Iceland’s northern region is just a few kilometers away from the Arctic Circle. The landscapes are filled with snowy mountain peaks and green meadows, but the area doesn’t lack wild canyons or waterfalls either. The steaming geothermal fields and whale-filled bays only add to the touristic value of this remarkable region.
In this article, you’ll learn about North Iceland’s must-visit places and natural attractions. We’ve written a separate article including practical travel information for North Iceland, so make sure to check it out as well!
Regions in North Iceland
North Iceland is such a huge region that it’s been divided into three areas: Northeast and Northwest Iceland and the Northern Highlands. Of the two halves, Northwest Iceland is more popular. This area is halfway between Reykjavík and Akureyri, which are the two largest cities in the country.
Northeast Iceland is just as stunning as its western counterpart, but sadly, it’s much less popular. Both of these northern areas are great places to visit. If you’re coming to North Iceland, plan ahead, look for detours from the main road, and take these fjord side roads into the remote areas. You definitely won’t be disappointed.
Northeast Iceland has four peninsulas: Flateyjarskagi, Tjörnes, Melrakkaslétta, and Langanes. They’re renowned for their remoteness, beautiful turf houses, and oceanside cliffs packed with puffins and other seabirds. The whole of the Northeast Iceland area is a truly off-the-beaten-path destination full of hidden and overlooked natural wonders.
This mountainous region in North Iceland can be found between Akureyri and Húsavík. The peninsula itself is practically deserted, which makes it remote enough to be a prime hiking area. Flateyjarskagi is easy to access and home to the second-largest – and oldest – forest in Iceland: Vaglaskógur. The western part, in particular, is known for being home to the Laufás Turf House Museum.
If you want to experience the wild, untouched beauty of Northeast Iceland, Tjörnes is a wonderful way to begin. This peninsula offers isolated sea cliffs that provide wonderful views over the Arctic Ocean. Húsavik, also known as the whale watching capital of the country, is the most famous village here. In this village, you can find daily whale watching boats as well as an educational whale museum.
Melrakkaslétta is sadly an overlooked region in Iceland. This peninsula has a lot of personality with its lonely mores, driftwood-filled beaches, and howling winds. It’s also home to an earthquake center as well as interesting coastal formations where millions of birds nest, such as the great skua, the razorbill, and the rare and elegant gyrfalcon.
The main attraction of the peninsula is its epic Arctic Henge monument, which was built in 1996. The inspiration for this monument, made of four triangular peaks, was taken from an Eddic poem. The peaks themselves are made up of 72 smaller pieces, each of which has been inscribed with a dwarf’s name.
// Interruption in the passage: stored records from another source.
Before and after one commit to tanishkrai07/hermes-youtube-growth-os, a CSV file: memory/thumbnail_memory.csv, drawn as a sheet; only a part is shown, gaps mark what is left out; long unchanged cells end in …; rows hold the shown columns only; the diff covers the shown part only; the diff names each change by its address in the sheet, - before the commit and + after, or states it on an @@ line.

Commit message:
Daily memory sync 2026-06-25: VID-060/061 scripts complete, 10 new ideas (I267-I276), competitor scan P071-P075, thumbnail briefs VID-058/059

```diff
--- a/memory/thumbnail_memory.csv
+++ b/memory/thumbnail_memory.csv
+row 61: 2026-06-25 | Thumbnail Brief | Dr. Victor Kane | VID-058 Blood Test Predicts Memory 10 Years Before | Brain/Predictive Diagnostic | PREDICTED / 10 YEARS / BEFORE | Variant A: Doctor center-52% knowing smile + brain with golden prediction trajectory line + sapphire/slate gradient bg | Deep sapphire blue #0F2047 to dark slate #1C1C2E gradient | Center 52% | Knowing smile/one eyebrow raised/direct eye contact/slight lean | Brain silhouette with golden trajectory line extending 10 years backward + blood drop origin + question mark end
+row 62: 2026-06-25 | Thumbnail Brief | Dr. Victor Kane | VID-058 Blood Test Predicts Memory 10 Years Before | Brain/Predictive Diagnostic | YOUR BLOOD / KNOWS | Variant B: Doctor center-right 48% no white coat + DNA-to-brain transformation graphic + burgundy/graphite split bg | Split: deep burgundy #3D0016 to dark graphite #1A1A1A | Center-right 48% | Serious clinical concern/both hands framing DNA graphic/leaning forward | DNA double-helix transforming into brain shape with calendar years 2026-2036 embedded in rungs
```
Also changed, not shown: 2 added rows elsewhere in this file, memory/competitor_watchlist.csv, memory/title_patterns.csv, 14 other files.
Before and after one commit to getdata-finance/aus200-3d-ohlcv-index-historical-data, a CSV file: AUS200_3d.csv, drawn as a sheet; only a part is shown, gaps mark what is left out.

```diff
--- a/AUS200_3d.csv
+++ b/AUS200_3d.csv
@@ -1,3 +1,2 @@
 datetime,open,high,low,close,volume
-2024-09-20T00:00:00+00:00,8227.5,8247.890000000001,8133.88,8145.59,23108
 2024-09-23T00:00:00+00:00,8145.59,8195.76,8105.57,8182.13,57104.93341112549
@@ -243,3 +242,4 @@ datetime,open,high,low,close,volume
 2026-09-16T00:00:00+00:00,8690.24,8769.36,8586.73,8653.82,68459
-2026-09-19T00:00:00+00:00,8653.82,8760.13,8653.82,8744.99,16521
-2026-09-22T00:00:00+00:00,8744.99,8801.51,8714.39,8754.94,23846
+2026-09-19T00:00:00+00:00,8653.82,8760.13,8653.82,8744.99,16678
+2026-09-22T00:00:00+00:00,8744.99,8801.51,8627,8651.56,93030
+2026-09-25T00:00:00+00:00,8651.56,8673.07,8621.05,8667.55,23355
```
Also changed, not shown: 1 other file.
The mystical structure is a fantastic location both for Northern Lights and midnight sun watching.
For those bird lovers out there, Langanes Peninsula is the place to go for excellent birdwatching spots and a seemingly endless collection of bird cliffs. For those history lovers, Heiðarfjall has some fascinating ruins to explore, including a Cold War-era NATO radar station, which operated from 1954–1968. There are many abandoned settlements nearby at Langanes, adding a spooky mood to the atmosphere.
Grímsey is special for a number of reasons. First, it’s the northernmost landmass in Iceland to have people living on it. That’s important when you consider that the Arctic Circle actually cuts across this verdant, grassy island. Many visitors travel to Grimsey just to step into the Arctic Circle, which is the best place to watch the true midnight sun from. This natural phenomenon is visible in Grimsey for an entire month in the summer.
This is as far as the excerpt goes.